Aubrey Jaffer wrote: >> English doesn't much help remember Scheme exponent markers: >> >> The letters `s', `f', `d', and `l' specify the use of SHORT, SINGLE, >> DOUBLE, and LONG precision, respectively. [R5RS] >> >> I don't usually think of a DOUBLE as shorter than a LONG. And where >> did `f' for SINGLE come from? Maybe it is a C-ism. In any case, it >> is one of five characters (with 'e') rather than one of five longer >> sequences to remember. bear wrote: > Actually, scheme exponent markers other than default-precision 'e' are > 's' 'f' 'd' and 'l', for 'short', 'float', 'double', and 'long', > which only makes sense if you are a C programmer. First, some background stuff: IEEE 754 specifies two basic and two extended floating-point formats. C specifies three floating-point types, usually mapped to two or three of the IEEE 754 formats. R5RS specifies four floating-point precisions and recommends the use of IEEE 754, but its types don't quite match IEEE 754 or C: IEEE 754 format C type Scheme precision ---------------------------------------------------- single float f/single single extended N/A s/short (?) double double d/double double extended long double l/long The f/single and d/double precisions map neatly to IEEE 754 and C. The l/long precision maps neatly to C and should usually use the IEEE 754 "double" or "double extended" format. However, it's not clear what to use for s/short. The R5RS description suggests that "short" is less precise than "single," but the most obvious translation into IEEE 754 formats suggests just the opposite.
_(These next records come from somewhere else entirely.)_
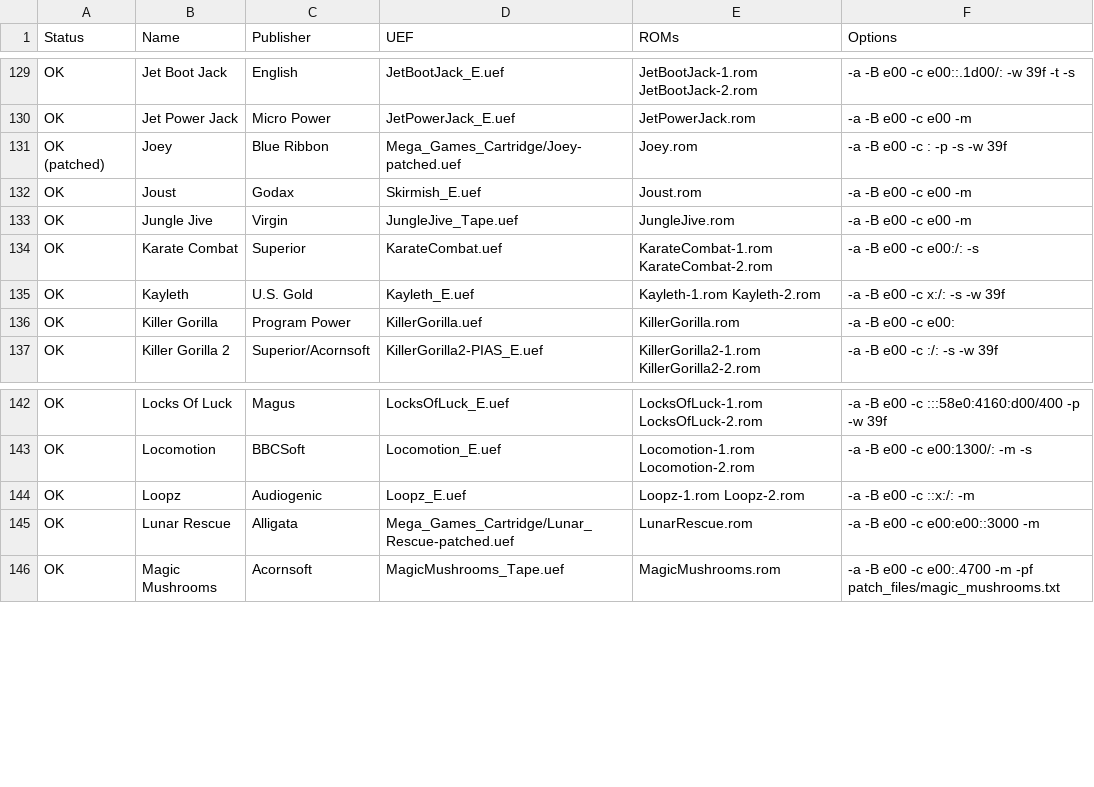
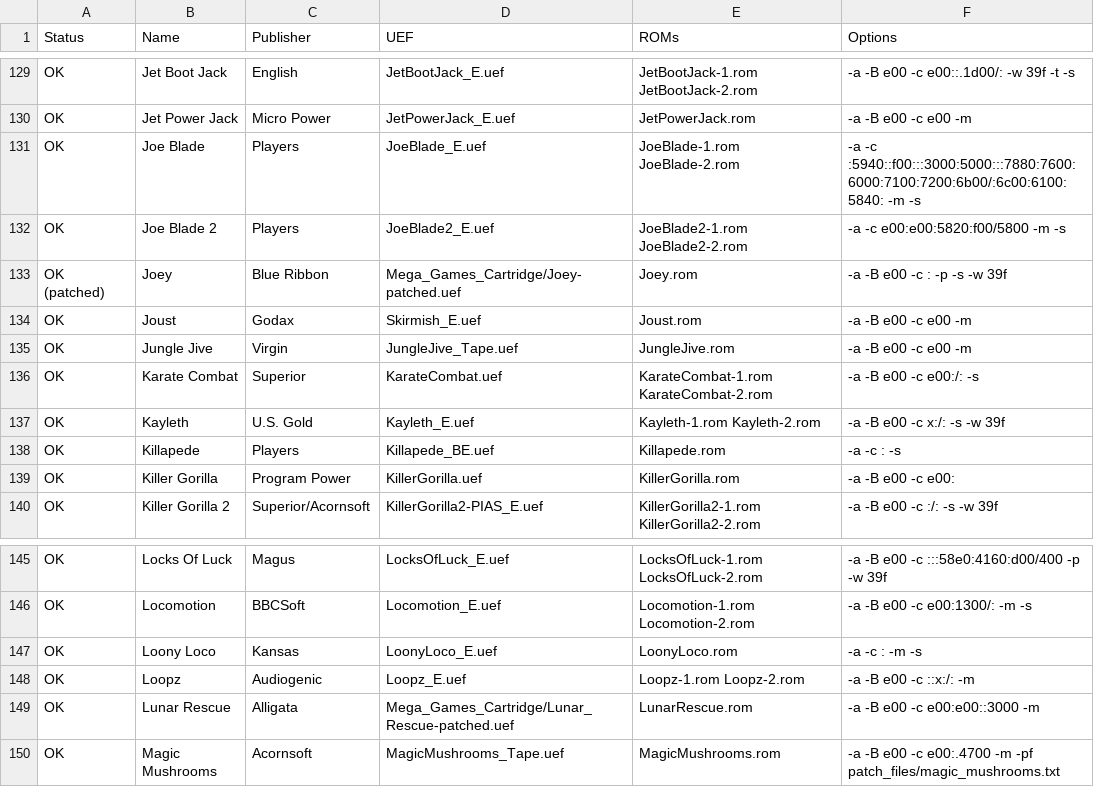
Before and after one commit to stardot/MegaGamesCartridge-ROM-recipes, a CSV file: roms.csv, drawn as a sheet; only a part is shown, gaps mark what is left out.

```diff
--- a/roms.csv
+++ b/roms.csv
@@ -130,2 +130,4 @@ OK,Jet Boot Jack,English,JetBootJack_E.uef,JetBootJack-1.rom JetBootJack-2.rom,-
 OK,Jet Power Jack,Micro Power,JetPowerJack_E.uef,JetPowerJack.rom,-a -B e00 -c e00 -m
+OK,Joe Blade,Players,JoeBlade_E.uef,JoeBlade-1.rom JoeBlade-2.rom,-a -c :5940::f00:::3000:5000:::7880:7600:6000:7100:7200:6b00/:6c00:6100:5840: -m -s
+OK,Joe Blade 2,Players,JoeBlade2_E.uef,JoeBlade2-1.rom JoeBlade2-2.rom,-a -c e00:e00:5820:f00/5800 -m -s
 OK (patched),Joey,Blue Ribbon,Mega_Games_Cartridge/Joey-patched.uef,Joey.rom,-a -B e00 -c : -p -s -w 39f
@@ -135,2 +137,3 @@ OK,Karate Combat,Superior,KarateCombat.uef,KarateCombat-1.rom KarateCombat-2.rom
 OK,Kayleth,U.S. Gold,Kayleth_E.uef,Kayleth-1.rom Kayleth-2.rom,-a -B e00 -c x:/: -s -w 39f
+OK,Killapede,Players,Killapede_BE.uef,Killapede.rom,-a -c : -s
 OK,Killer Gorilla,Program Power,KillerGorilla.uef,KillerGorilla.rom,-a -B e00 -c e00:
@@ -143,2 +146,3 @@ OK,Locks Of Luck,Magus,LocksOfLuck_E.uef,LocksOfLuck-1.rom LocksOfLuck-2.rom,-a
 OK,Locomotion,BBCSoft,Locomotion_E.uef,Locomotion-1.rom Locomotion-2.rom,-a -B e00 -c e00:1300/: -m -s
+OK,Loony Loco,Kansas,LoonyLoco_E.uef,LoonyLoco.rom,-a -c : -m -s
 OK,Loopz,Audiogenic,Loopz_E.uef,Loopz-1.rom Loopz-2.rom,-a -B e00 -c ::x:/: -m
```
Also changed, not shown: 2 other files.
Next, some issues for SRFI 58: The current names for flonum arrays are "real-64" and "real-32," corresponding to "IEEE 64.bit floating point real" and "IEEE 32.bit floating point real." There are a few problems with this. First, the SRFI should cite IEEE 754 specifically, since the IEEE has standardized more than one system of floating-point formats. The correct full name of the standard is "ANSI/IEEE Std 754–1985, IEEE Standard for Binary Floating-Point Arithmetic." Second, the format names are properly "single" and "double," not "32.bit" and "64.bit." Note that a system could have a 64-bit "single extended" format, which would make the current SRFI 58 names ambiguous. Third, both IEEE 754 and R5RS Scheme specify four floating-point formats, but SRFI 58 currently supports only two. It should probably support the other two types. Fourth, if the SRFI requires IEEE 754 representations, it should also mandate a particular correspondence between IEEE 754 formats and Scheme precisions (e.g., f=single, s=single extended, etc). Otherwise, users won't be able to match literal reals to array types reliably. Finally, the array element prefix should match IEEE 754 (single, double), Scheme (f/single, d/double), or SRFI 47 (ar32, ar64). The current "real-32" and "real-64" prefixes don't quite match any of those. -- Bradd W. Szonye http://www.szonye.com/bradd

**Follow-Ups**:**Re: #\a octothorpe syntax vs SRFI 10***From:*Aubrey Jaffer

**Scheme flonum literals***From:*Bradd W. Szonye

**References**:**Re: #\a octothorpe syntax vs SRFI 10***From:*campbell

**Re: #\a octothorpe syntax vs SRFI 10***From:*Aubrey Jaffer

**Re: #\a octothorpe syntax vs SRFI 10***From:*bear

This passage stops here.